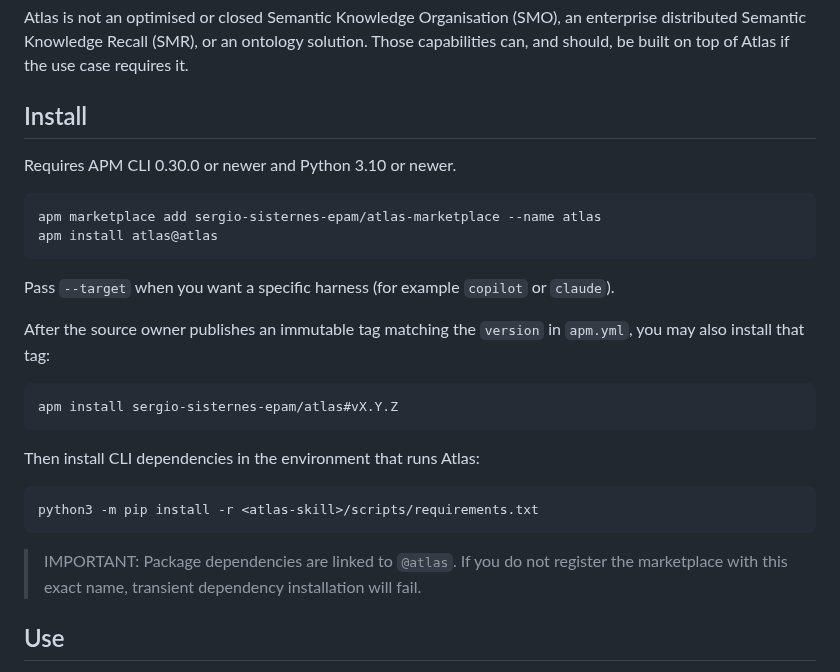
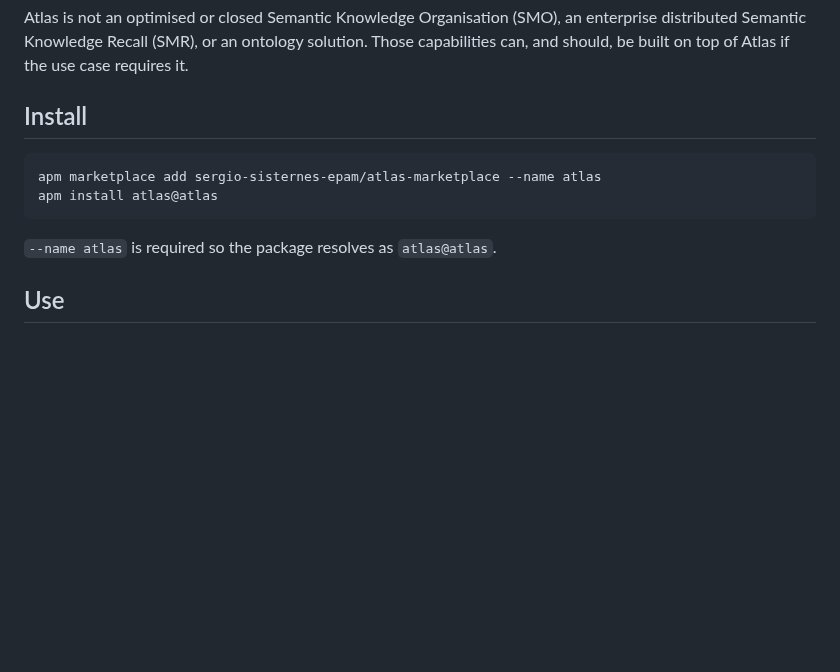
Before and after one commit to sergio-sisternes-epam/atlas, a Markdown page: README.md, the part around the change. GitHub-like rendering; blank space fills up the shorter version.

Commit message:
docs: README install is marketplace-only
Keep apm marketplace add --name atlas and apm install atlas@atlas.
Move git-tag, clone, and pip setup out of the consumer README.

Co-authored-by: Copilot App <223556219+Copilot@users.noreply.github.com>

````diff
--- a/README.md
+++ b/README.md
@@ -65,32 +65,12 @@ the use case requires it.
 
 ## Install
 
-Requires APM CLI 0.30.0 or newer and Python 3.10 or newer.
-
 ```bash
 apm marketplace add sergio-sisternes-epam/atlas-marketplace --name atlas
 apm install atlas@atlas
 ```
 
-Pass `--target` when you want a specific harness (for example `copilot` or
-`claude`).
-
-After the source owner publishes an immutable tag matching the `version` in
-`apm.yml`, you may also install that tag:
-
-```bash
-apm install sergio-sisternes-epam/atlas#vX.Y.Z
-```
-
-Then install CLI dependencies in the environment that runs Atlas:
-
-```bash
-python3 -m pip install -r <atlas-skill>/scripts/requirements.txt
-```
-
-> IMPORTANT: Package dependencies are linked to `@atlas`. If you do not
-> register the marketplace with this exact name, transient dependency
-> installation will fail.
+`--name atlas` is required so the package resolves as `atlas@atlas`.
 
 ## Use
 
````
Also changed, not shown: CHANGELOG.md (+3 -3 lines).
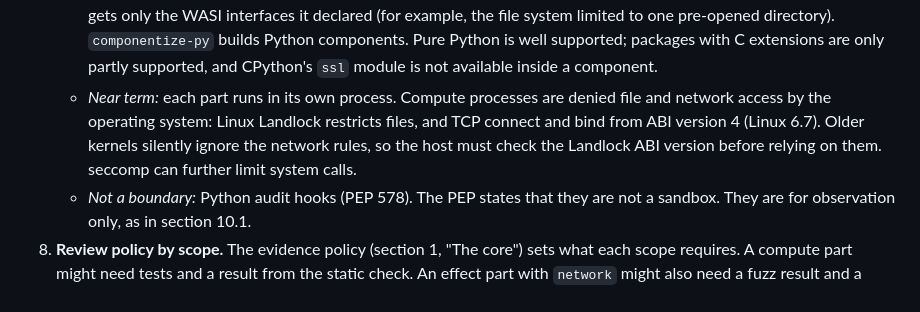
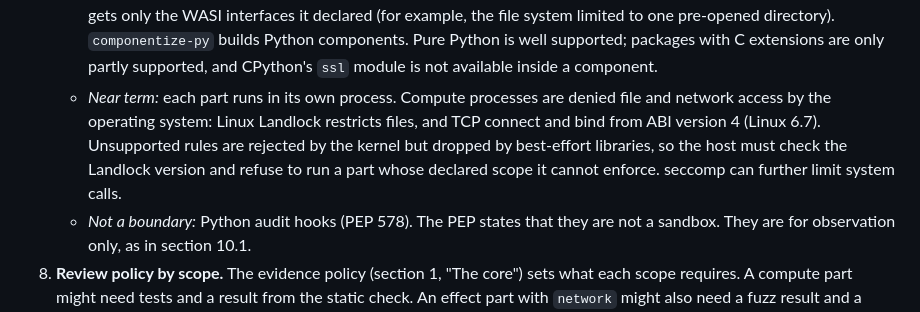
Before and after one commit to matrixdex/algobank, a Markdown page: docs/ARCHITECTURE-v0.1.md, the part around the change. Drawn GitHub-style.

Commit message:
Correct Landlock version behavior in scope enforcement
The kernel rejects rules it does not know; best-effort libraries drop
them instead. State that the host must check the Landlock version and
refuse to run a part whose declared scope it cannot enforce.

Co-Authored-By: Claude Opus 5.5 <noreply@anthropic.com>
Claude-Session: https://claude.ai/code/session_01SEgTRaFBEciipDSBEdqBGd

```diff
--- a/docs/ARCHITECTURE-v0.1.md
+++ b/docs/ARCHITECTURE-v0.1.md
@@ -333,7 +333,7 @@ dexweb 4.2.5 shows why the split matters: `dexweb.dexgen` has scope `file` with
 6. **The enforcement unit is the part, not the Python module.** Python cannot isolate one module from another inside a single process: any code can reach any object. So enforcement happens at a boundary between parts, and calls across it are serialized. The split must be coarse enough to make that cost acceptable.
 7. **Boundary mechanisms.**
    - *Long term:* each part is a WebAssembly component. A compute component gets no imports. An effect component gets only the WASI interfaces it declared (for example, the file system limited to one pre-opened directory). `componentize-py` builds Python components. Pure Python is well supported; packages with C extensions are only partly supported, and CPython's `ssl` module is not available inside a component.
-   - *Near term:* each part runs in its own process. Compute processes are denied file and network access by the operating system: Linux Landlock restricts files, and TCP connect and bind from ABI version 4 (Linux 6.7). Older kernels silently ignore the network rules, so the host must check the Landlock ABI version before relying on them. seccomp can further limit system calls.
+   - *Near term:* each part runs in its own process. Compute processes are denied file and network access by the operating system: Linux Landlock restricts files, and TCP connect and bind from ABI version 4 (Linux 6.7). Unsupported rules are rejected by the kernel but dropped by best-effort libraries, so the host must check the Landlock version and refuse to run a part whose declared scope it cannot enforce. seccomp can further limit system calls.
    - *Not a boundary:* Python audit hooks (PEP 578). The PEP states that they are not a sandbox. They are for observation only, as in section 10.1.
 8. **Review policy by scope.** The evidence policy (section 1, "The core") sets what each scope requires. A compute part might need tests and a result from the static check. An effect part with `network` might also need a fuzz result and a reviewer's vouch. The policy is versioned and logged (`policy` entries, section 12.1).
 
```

→ **What is needed**
Only lines holding "with" are wanted; copy all of them from the listing.

→ **Exercise answer**
-> register the marketplace with this exact name, transient dependency
@@ -333,7 +333,7 @@ dexweb 4.2.5 shows why the split matters: `dexweb.dexgen` has scope `file` with
    - *Long term:* each part is a WebAssembly component. A compute component gets no imports. An effect component gets only the WASI interfaces it declared (for example, the file system limited to one pre-opened directory). `componentize-py` builds Python components. Pure Python is well supported; packages with C extensions are only partly supported, and CPython's `ssl` module is not available inside a component.
 8. **Review policy by scope.** The evidence policy (section 1, "The core") sets what each scope requires. A compute part might need tests and a result from the static check. An effect part with `network` might also need a fuzz result and a reviewer's vouch. The policy is versioned and logged (`policy` entries, section 12.1).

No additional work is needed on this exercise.